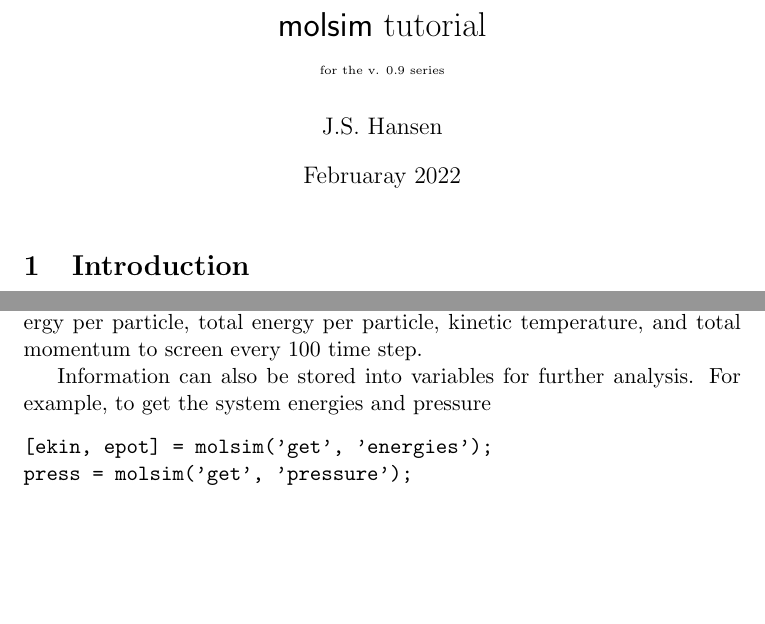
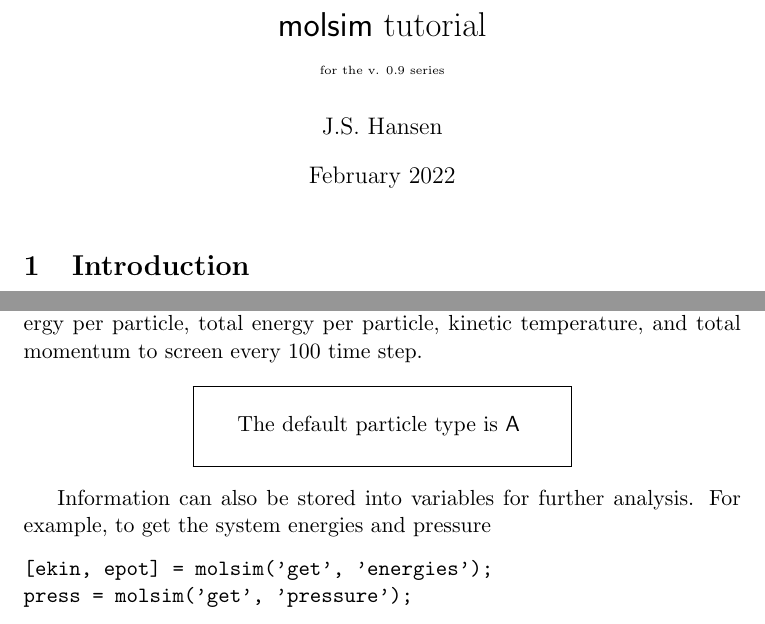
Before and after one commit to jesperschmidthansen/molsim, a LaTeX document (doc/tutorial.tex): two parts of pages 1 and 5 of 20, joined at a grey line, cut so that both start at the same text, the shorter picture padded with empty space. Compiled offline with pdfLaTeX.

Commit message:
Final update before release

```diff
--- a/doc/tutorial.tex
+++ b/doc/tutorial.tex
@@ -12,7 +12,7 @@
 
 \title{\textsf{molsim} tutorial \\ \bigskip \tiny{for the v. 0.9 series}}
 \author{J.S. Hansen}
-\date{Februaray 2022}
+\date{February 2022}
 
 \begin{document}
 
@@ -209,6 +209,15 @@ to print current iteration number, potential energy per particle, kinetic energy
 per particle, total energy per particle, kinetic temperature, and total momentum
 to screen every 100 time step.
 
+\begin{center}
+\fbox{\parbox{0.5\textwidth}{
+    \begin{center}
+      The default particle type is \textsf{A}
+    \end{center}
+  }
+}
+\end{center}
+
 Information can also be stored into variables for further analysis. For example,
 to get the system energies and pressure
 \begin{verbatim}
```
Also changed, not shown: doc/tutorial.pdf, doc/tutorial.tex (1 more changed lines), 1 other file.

────────────────

Display each line of the data where "particle" occurs.

#### [WRITTEN SOLUTION]
@@ -209,6 +209,15 @@ to print current iteration number, potential energy per particle, kinetic energy
 per particle, total energy per particle, kinetic temperature, and total momentum
+      The default particle type is \textsf{A}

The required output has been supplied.